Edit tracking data

☆ ☆ ☆

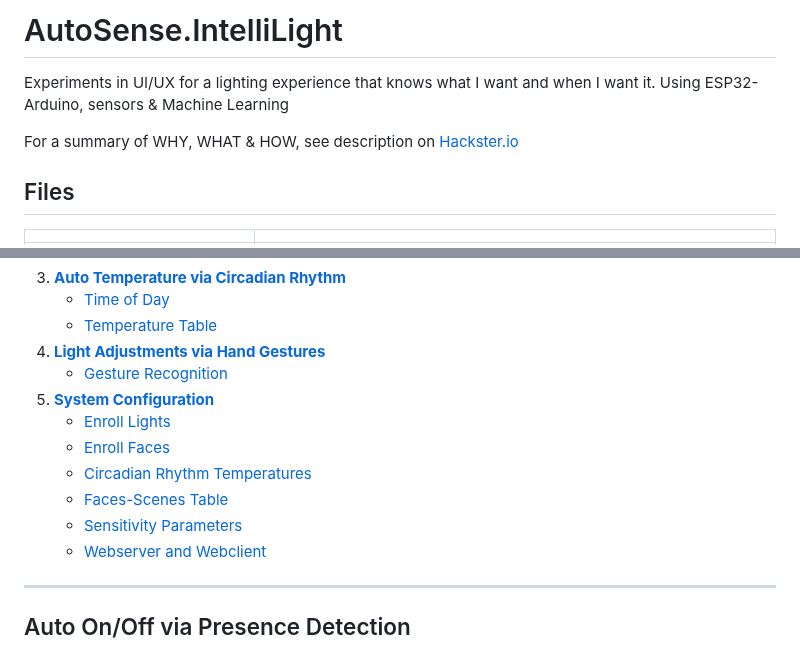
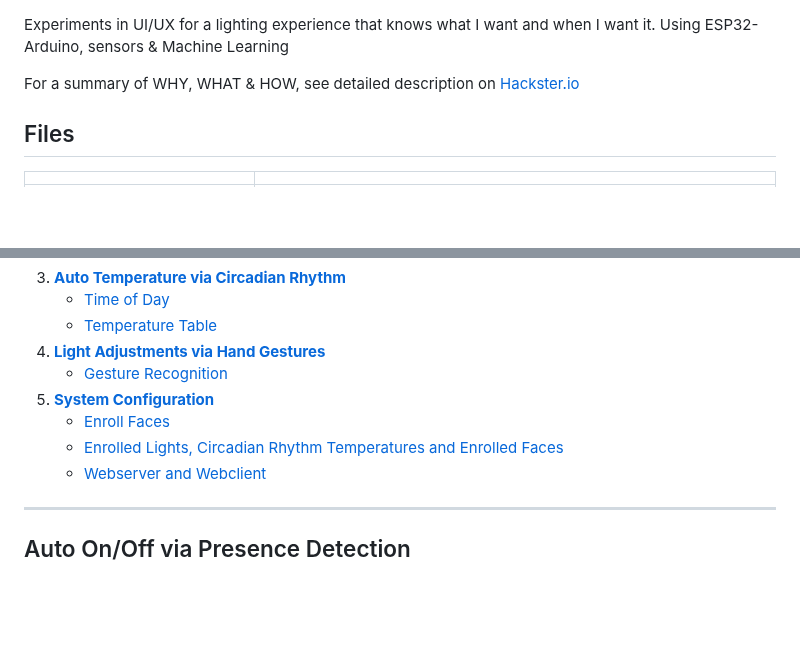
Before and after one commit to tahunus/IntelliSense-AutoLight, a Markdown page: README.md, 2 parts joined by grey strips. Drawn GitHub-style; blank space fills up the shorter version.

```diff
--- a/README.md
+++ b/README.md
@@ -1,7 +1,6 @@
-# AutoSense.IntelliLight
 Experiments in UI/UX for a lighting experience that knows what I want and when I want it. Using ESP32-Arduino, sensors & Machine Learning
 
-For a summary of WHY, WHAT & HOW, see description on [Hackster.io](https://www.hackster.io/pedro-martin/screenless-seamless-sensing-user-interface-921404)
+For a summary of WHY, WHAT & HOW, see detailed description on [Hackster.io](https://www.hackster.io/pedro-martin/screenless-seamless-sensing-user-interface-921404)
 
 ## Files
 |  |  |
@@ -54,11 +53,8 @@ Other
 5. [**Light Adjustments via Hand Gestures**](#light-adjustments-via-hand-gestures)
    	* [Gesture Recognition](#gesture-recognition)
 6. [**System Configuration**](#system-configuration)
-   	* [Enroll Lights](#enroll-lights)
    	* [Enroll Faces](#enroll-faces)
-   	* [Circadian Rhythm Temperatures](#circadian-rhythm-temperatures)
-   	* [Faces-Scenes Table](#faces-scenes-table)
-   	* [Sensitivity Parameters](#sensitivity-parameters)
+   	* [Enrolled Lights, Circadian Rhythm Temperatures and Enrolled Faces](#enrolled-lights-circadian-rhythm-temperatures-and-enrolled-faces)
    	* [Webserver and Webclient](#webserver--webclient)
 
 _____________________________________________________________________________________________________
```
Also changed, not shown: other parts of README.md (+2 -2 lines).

☆ ☆ ☆

Repeat each line of the records above exactly, but do not copy the pictures.

Expected answer:
Before and after one commit to tahunus/IntelliSense-AutoLight, a Markdown page: README.md, 2 parts joined by grey strips. Drawn GitHub-style; blank space fills up the shorter version.

```diff
--- a/README.md
+++ b/README.md
@@ -1,7 +1,6 @@
-# AutoSense.IntelliLight
 Experiments in UI/UX for a lighting experience that knows what I want and when I want it. Using ESP32-Arduino, sensors & Machine Learning
 
-For a summary of WHY, WHAT & HOW, see description on [Hackster.io](https://www.hackster.io/pedro-martin/screenless-seamless-sensing-user-interface-921404)
+For a summary of WHY, WHAT & HOW, see detailed description on [Hackster.io](https://www.hackster.io/pedro-martin/screenless-seamless-sensing-user-interface-921404)
 
 ## Files
 |  |  |
@@ -54,11 +53,8 @@ Other
 5. [**Light Adjustments via Hand Gestures**](#light-adjustments-via-hand-gestures)
    	* [Gesture Recognition](#gesture-recognition)
 6. [**System Configuration**](#system-configuration)
-   	* [Enroll Lights](#enroll-lights)
    	* [Enroll Faces](#enroll-faces)
-   	* [Circadian Rhythm Temperatures](#circadian-rhythm-temperatures)
-   	* [Faces-Scenes Table](#faces-scenes-table)
-   	* [Sensitivity Parameters](#sensitivity-parameters)
+   	* [Enrolled Lights, Circadian Rhythm Temperatures and Enrolled Faces](#enrolled-lights-circadian-rhythm-temperatures-and-enrolled-faces)
    	* [Webserver and Webclient](#webserver--webclient)
 
 _____________________________________________________________________________________________________
```
Also changed, not shown: other parts of README.md (+2 -2 lines).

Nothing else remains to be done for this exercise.